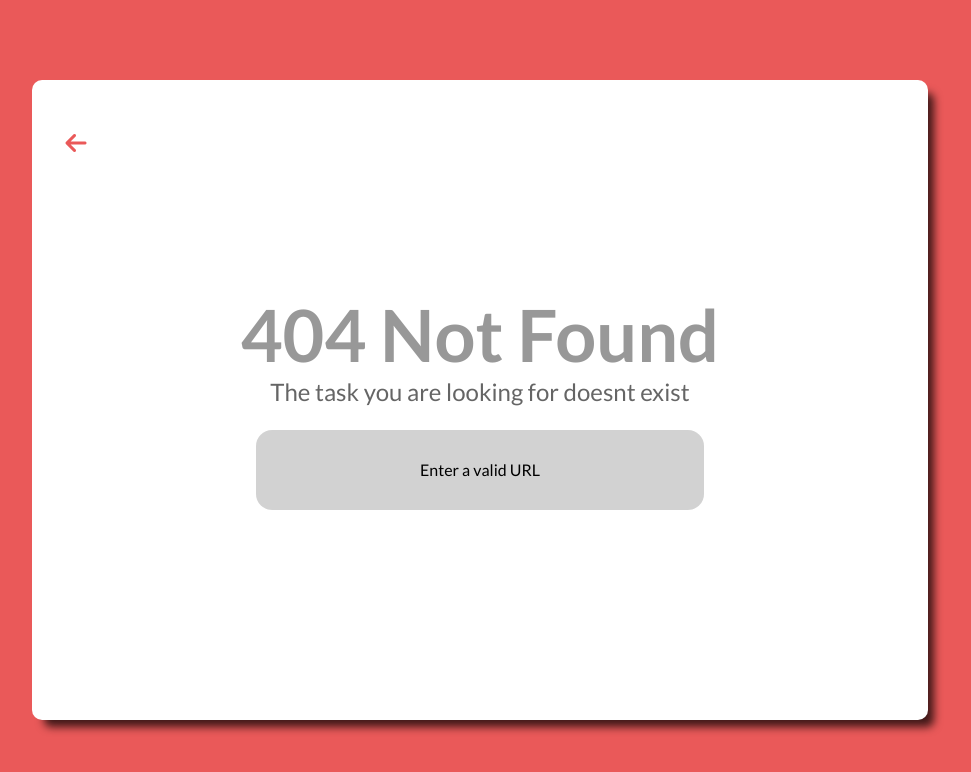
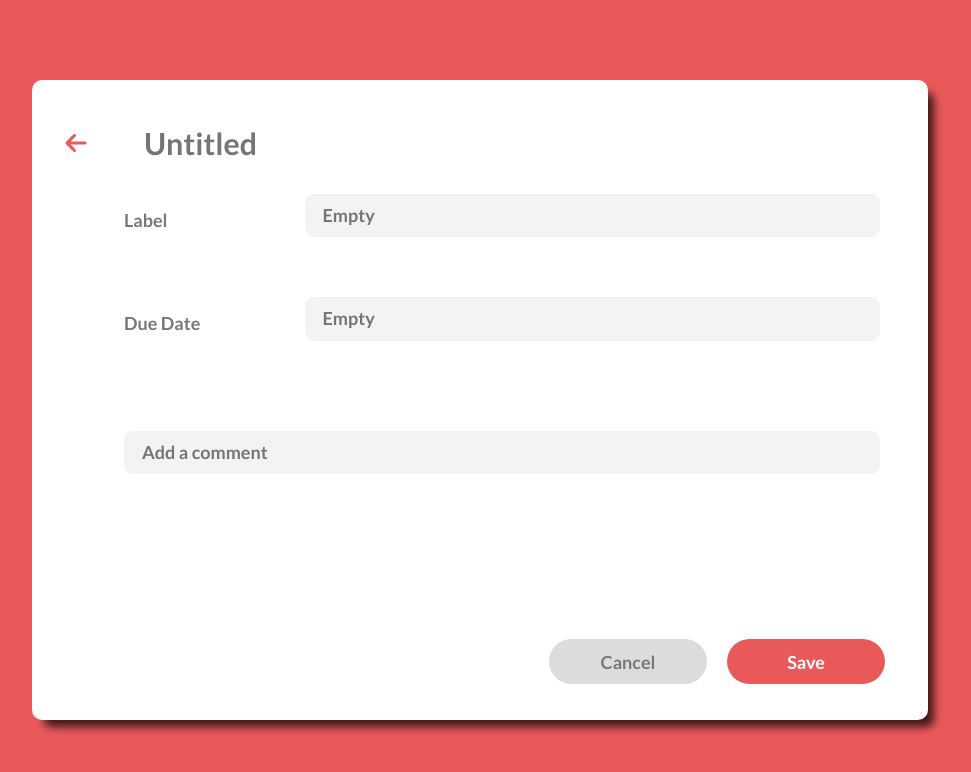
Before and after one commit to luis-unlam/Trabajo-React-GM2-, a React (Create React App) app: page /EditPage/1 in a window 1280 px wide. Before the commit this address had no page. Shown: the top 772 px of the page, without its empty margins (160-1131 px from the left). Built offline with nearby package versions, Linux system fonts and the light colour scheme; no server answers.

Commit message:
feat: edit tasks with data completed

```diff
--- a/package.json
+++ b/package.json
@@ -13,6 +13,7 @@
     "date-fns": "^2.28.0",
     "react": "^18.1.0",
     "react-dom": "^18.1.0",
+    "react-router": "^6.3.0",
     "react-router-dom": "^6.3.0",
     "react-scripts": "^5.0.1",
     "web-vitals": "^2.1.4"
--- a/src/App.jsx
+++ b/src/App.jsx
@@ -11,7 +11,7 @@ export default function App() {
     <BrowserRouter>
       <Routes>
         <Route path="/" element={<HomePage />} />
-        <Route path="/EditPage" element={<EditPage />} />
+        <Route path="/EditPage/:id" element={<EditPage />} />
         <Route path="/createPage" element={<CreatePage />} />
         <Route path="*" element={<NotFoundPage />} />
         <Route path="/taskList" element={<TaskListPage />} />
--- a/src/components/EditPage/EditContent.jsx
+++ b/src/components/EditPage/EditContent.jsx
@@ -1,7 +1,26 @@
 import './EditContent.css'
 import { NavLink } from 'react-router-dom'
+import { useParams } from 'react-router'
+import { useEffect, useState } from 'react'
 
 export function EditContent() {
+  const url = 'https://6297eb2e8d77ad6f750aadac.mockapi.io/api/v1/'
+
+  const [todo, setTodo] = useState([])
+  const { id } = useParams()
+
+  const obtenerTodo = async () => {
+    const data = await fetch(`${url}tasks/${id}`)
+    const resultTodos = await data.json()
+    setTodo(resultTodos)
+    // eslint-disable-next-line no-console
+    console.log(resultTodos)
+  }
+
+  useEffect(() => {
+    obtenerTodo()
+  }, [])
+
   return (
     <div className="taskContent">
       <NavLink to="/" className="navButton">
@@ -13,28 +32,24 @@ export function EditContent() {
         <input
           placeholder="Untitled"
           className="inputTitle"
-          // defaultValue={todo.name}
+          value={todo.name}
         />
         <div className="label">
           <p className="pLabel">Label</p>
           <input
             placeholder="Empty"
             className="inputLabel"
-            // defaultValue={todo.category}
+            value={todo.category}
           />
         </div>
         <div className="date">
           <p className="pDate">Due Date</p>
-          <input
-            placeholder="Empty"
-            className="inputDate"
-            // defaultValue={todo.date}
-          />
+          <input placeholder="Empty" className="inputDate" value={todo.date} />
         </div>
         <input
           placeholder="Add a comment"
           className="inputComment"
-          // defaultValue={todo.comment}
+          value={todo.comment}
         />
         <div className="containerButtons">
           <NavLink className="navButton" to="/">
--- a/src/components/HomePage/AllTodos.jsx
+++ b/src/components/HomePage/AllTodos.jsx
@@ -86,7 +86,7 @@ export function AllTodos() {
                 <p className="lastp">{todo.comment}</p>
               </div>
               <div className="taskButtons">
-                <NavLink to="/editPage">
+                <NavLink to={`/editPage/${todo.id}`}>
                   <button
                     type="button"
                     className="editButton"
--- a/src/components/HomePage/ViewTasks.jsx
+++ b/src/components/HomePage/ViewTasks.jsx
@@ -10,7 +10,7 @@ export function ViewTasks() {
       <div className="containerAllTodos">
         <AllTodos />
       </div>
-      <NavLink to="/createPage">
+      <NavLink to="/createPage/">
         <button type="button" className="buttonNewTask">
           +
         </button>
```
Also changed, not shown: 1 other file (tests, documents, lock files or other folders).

----------------------------------------

* Assignment *
An exact retyping of the material, minus the pictures, is the required answer.

* Task result *
Before and after one commit to luis-unlam/Trabajo-React-GM2-, a React (Create React App) app: page /EditPage/1 in a window 1280 px wide. Before the commit this address had no page. Shown: the top 772 px of the page, without its empty margins (160-1131 px from the left). Built offline with nearby package versions, Linux system fonts and the light colour scheme; no server answers.

Commit message:
feat: edit tasks with data completed

```diff
--- a/package.json
+++ b/package.json
@@ -13,6 +13,7 @@
     "date-fns": "^2.28.0",
     "react": "^18.1.0",
     "react-dom": "^18.1.0",
+    "react-router": "^6.3.0",
     "react-router-dom": "^6.3.0",
     "react-scripts": "^5.0.1",
     "web-vitals": "^2.1.4"
--- a/src/App.jsx
+++ b/src/App.jsx
@@ -11,7 +11,7 @@ export default function App() {
     <BrowserRouter>
       <Routes>
         <Route path="/" element={<HomePage />} />
-        <Route path="/EditPage" element={<EditPage />} />
+        <Route path="/EditPage/:id" element={<EditPage />} />
         <Route path="/createPage" element={<CreatePage />} />
         <Route path="*" element={<NotFoundPage />} />
         <Route path="/taskList" element={<TaskListPage />} />
--- a/src/components/EditPage/EditContent.jsx
+++ b/src/components/EditPage/EditContent.jsx
@@ -1,7 +1,26 @@
 import './EditContent.css'
 import { NavLink } from 'react-router-dom'
+import { useParams } from 'react-router'
+import { useEffect, useState } from 'react'
 
 export function EditContent() {
+  const url = 'https://6297eb2e8d77ad6f750aadac.mockapi.io/api/v1/'
+
+  const [todo, setTodo] = useState([])
+  const { id } = useParams()
+
+  const obtenerTodo = async () => {
+    const data = await fetch(`${url}tasks/${id}`)
+    const resultTodos = await data.json()
+    setTodo(resultTodos)
+    // eslint-disable-next-line no-console
+    console.log(resultTodos)
+  }
+
+  useEffect(() => {
+    obtenerTodo()
+  }, [])
+
   return (
     <div className="taskContent">
       <NavLink to="/" className="navButton">
@@ -13,28 +32,24 @@ export function EditContent() {
         <input
           placeholder="Untitled"
           className="inputTitle"
-          // defaultValue={todo.name}
+          value={todo.name}
         />
         <div className="label">
           <p className="pLabel">Label</p>
           <input
             placeholder="Empty"
             className="inputLabel"
-            // defaultValue={todo.category}
+            value={todo.category}
           />
         </div>
         <div className="date">
           <p className="pDate">Due Date</p>
-          <input
-            placeholder="Empty"
-            className="inputDate"
-            // defaultValue={todo.date}
-          />
+          <input placeholder="Empty" className="inputDate" value={todo.date} />
         </div>
         <input
           placeholder="Add a comment"
           className="inputComment"
-          // defaultValue={todo.comment}
+          value={todo.comment}
         />
         <div className="containerButtons">
           <NavLink className="navButton" to="/">
--- a/src/components/HomePage/AllTodos.jsx
+++ b/src/components/HomePage/AllTodos.jsx
@@ -86,7 +86,7 @@ export function AllTodos() {
                 <p className="lastp">{todo.comment}</p>
               </div>
               <div className="taskButtons">
-                <NavLink to="/editPage">
+                <NavLink to={`/editPage/${todo.id}`}>
                   <button
                     type="button"
                     className="editButton"
--- a/src/components/HomePage/ViewTasks.jsx
+++ b/src/components/HomePage/ViewTasks.jsx
@@ -10,7 +10,7 @@ export function ViewTasks() {
       <div className="containerAllTodos">
         <AllTodos />
       </div>
-      <NavLink to="/createPage">
+      <NavLink to="/createPage/">
         <button type="button" className="buttonNewTask">
           +
         </button>
```
Also changed, not shown: 1 other file (tests, documents, lock files or other folders).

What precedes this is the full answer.